Leslie was the main seconder of Bill C-389, An Act to Amend the Canadian Human Rights Act and Criminal Code (gender identity and gender expression), known as the trans rights bill. At third reading, noting the absence of any openly trans members of Parliament, Leslie used her time to read letters from people who had contacted her office, stating, "Nothing that I can say about our trans rights bill in this House could be a replacement for hearing from the lived experiences of transgendered Canadians. I am going to use my time today to bring the voices of people, some from Halifax and others from around Canada, who contacted me about this bill".[19]

References[edit]

  1. ^ Shadow Cabinet at NPD.ca; retrieved April 14, 2014
  2. ^ a b "Best Rookie: Megan Leslie: How confidence breeds influence, even for rookies", Maclean's, May 14, 2009.
  3. ^ a b c d http://meganleslie.ndp.ca/biography
  4. ^ "Vapaa Sana". Vapaa Sana.
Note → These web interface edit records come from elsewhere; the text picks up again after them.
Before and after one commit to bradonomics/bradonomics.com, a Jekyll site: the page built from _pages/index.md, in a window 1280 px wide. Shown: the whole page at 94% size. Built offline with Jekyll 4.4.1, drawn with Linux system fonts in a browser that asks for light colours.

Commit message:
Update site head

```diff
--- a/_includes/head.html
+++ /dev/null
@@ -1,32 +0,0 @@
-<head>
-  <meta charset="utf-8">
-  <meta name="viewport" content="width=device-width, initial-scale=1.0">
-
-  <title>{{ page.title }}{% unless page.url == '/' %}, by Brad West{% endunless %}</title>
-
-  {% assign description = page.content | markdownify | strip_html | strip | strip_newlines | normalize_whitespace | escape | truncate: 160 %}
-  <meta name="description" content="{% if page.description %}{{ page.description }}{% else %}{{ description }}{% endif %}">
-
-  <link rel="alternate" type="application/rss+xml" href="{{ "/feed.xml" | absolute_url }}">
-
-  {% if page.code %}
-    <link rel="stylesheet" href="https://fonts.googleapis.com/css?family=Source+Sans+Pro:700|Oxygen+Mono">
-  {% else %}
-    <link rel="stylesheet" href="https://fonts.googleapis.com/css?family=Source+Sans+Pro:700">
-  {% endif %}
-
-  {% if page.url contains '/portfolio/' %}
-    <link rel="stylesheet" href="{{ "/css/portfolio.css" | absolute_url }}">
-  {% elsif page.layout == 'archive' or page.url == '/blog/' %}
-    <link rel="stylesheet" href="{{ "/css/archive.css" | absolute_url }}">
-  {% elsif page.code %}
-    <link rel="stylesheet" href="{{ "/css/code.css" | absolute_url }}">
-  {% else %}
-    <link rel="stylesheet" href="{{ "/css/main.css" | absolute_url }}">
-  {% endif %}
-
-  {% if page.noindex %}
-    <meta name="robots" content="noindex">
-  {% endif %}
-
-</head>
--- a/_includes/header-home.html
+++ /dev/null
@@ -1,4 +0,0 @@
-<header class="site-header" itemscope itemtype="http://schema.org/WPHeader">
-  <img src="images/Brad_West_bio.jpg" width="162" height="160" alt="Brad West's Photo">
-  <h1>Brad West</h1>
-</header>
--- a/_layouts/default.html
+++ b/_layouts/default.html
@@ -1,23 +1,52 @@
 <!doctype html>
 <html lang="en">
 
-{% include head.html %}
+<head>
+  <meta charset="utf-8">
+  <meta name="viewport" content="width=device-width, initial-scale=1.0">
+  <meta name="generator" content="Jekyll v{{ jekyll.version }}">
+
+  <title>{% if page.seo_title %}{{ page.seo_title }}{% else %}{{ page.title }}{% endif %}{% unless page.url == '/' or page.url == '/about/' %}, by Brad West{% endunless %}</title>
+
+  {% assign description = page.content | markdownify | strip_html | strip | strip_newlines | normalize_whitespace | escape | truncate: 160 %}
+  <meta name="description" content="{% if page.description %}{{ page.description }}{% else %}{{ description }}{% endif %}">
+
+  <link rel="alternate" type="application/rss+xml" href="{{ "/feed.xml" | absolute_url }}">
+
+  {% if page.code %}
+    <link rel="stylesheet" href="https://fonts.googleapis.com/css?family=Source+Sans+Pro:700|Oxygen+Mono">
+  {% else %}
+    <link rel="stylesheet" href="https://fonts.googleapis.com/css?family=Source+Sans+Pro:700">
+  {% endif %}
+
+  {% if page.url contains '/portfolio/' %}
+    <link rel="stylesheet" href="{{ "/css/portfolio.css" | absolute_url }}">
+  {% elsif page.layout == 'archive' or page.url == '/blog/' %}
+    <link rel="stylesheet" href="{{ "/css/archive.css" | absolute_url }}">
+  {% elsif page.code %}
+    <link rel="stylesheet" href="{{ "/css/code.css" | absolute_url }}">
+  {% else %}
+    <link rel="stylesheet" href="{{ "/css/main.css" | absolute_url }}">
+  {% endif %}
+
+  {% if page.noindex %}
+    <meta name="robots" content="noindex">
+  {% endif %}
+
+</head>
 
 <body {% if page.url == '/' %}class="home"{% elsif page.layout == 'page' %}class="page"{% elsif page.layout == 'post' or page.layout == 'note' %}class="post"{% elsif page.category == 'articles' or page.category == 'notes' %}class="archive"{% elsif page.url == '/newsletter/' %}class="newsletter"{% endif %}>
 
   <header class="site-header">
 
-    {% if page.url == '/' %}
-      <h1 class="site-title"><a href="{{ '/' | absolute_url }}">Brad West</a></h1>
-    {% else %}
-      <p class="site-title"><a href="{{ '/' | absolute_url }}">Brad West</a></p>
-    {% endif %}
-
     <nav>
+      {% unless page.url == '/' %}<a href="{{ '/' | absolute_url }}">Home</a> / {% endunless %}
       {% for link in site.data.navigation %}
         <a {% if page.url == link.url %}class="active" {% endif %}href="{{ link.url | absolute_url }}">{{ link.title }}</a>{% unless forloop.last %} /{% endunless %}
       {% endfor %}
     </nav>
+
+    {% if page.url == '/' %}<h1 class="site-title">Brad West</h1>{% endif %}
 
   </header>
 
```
Retrieved 2013-04-25. 
  5. ^ Mccleod, Paul. "The Chronicle Herald - Misquoted MP Leslie draws wrath of ATV drivers". The Chronicle Herald. The Chronicle Herald. Retrieved September 13, 2012. 
  6. ^ "Conservative Minister says ‘wonderful wife’ comment to high school student taken ‘out of context’". Nationalpost.com. Retrieved 2013-04-25. 
  7. ^ "John Ivison: Taking on Big Pharma | Full Comment | National Post". Fullcomment.nationalpost.com. 2013-04-21. Retrieved 2013-04-25. 
  8. ^ nurun.com (2011-02-12). "SPECIAL REPORT: Living with suicide | Local | News | Sarnia Observer". Theobserver.ca. Retrieved 2013-04-25. 
  9. ^ "Ottawa's Up-and-Comers: Who to watch on Parliament Hill", January 1, 2011.
  10. ^ "The five best Canadian members of parliament - Yahoo! News Canada". Ca.news.yahoo.com. 2011-02-23. Retrieved 2013-04-25. 
  11. ^ by. "The Rookie". Americas Quarterly. Retrieved 2013-04-25. 
  12. ^ Plecash, Chris. "PM picked as most valuable politician in 2010, survey says". hilltimes.com. Retrieved 2013-04-25. 
  13. ^ [1][dead link]
  14. ^ "Best Member Of Parliament". Thecoast.ca. Retrieved 2013-04-25. 
  15. ^ "Best Member Of Parliament". Thecoast.ca. Retrieved 2013-04-25. 
  16. ^ "Best Activist". Thecoast.ca. Retrieved 2013-04-25. 
  17. ^ Ralph Higgins / National / Tuesday, September 23, 2008 (2008-09-23). "Queer activists seek Halifax seat". Xtra.ca. Retrieved 2013-04-25. 
  18. ^ a b "New NDP MP Megan Leslie had activist roots", Xtra!, January 2, 2009.
  19. ^ "Official Report * Table of Contents * Number 125 (Official Version)". .parl.gc.ca. Retrieved 2013-04-25. 

External links[edit]